“Our work is part of a long series of observations coming from a number of research labs trying to define what effects e-cigarette vapor exposure may have on human health, and to differentiate between the effects of flavoring chemicals and nicotine,” said Dr. Kulkarni.

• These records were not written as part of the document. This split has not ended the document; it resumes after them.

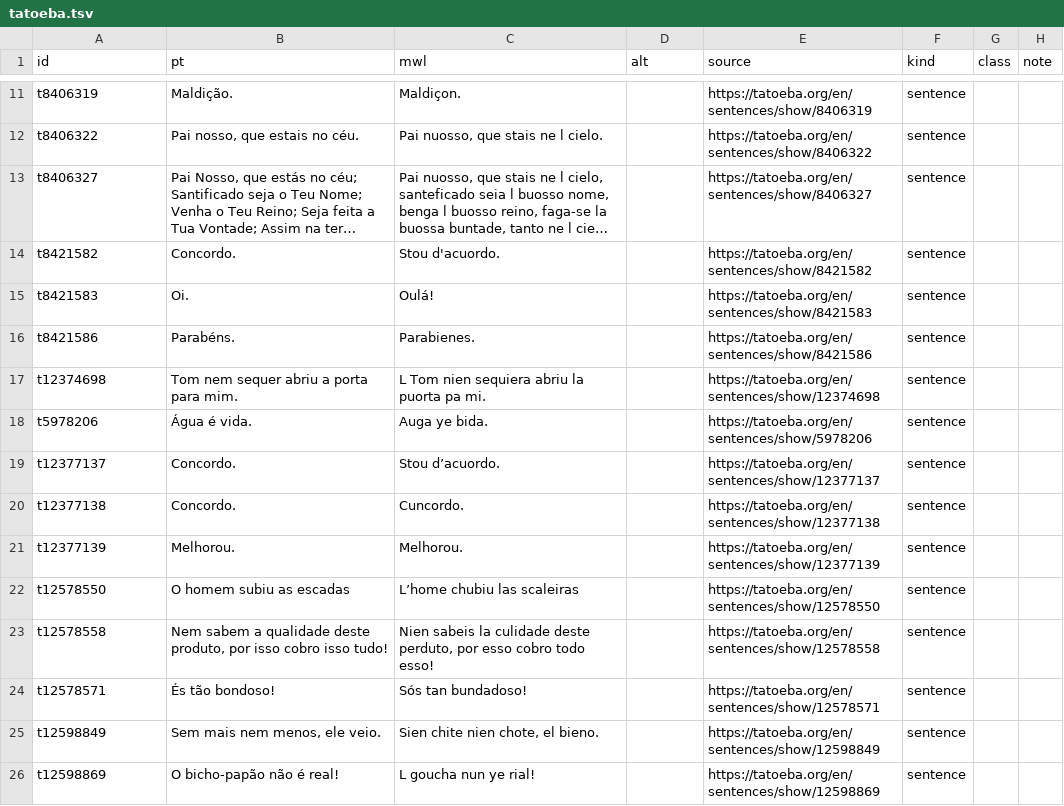
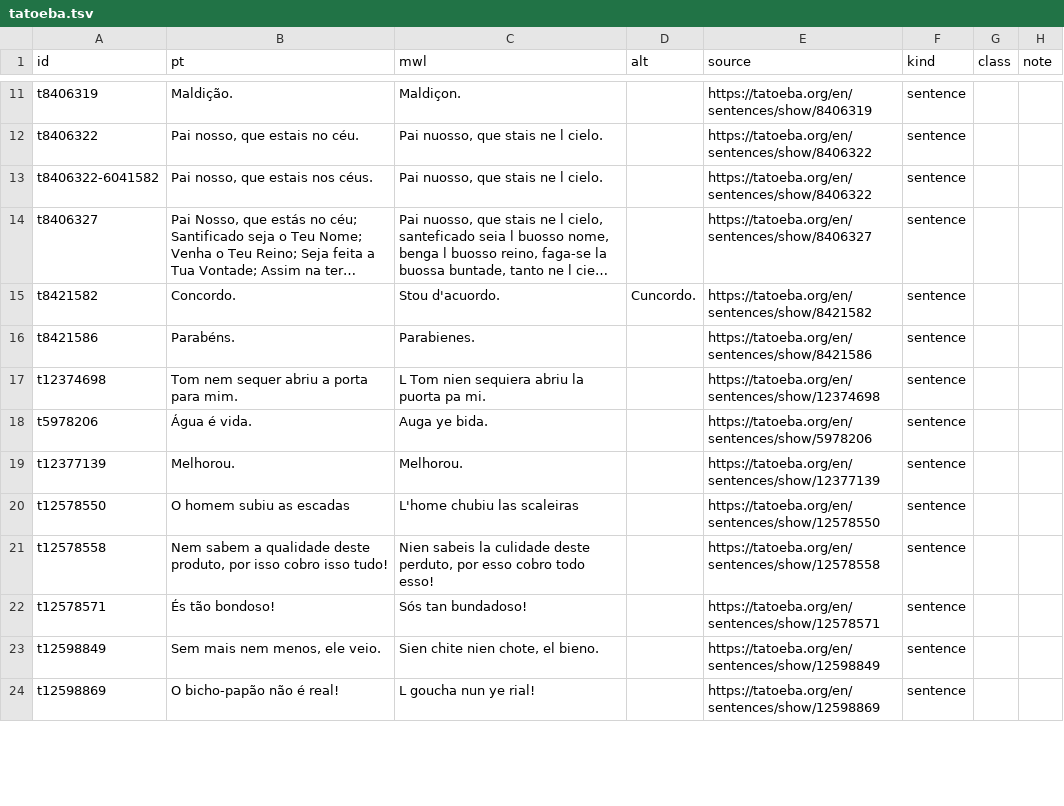
Before and after one commit to TigreGotico/pt2mirandese, a TSV file: gold/tatoeba.tsv, drawn as a sheet; only a part is shown, gaps mark what is left out; long unchanged cells end in …; removed rows and columns are numbered as before the commit, all else as after; the diff covers the shown part only; the diff names each change by its address in the sheet, - before the commit and + after, or states it on an @@ line.

```diff
--- a/gold/tatoeba.tsv
+++ b/gold/tatoeba.tsv
+row 13: t8406322-6041582 | Pai nosso, que estais nos céus. | Pai nuosso, que stais ne l cielo. |  | https://tatoeba.org/en/sentences/show/8406322 | sentence
-D15 (alt): (empty)
+D15 (alt): Cuncordo.
-row 15: t8421583 | Oi. | Oulá! |  | https://tatoeba.org/en/sentences/show/8421583 | sentence
-row 19: t12377137 | Concordo. | Stou d’acuordo. |  | https://tatoeba.org/en/sentences/show/12377137 | sentence
-row 20: t12377138 | Concordo. | Cuncordo. |  | https://tatoeba.org/en/sentences/show/12377138 | sentence
-C20 (mwl): L’home chubiu las scaleiras
+C20 (mwl): L'home chubiu las scaleiras
```
Also changed, not shown: 4 removed rows and 18 edited cells elsewhere in this file, pt2mirandese/data/lexicon.tsv, 10 other files.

“Every day on my way to my classroom I see a lot of students vaping,” said Dr. Kulkarni. “We don’t know the effects e-cigarette vapor has on us or on our microbiome. Since our lab’s focus is bacterial respiratory infections, we decided to work on pneumococcus, which is a deadly pathogen and a colonizer of the upper respiratory tract.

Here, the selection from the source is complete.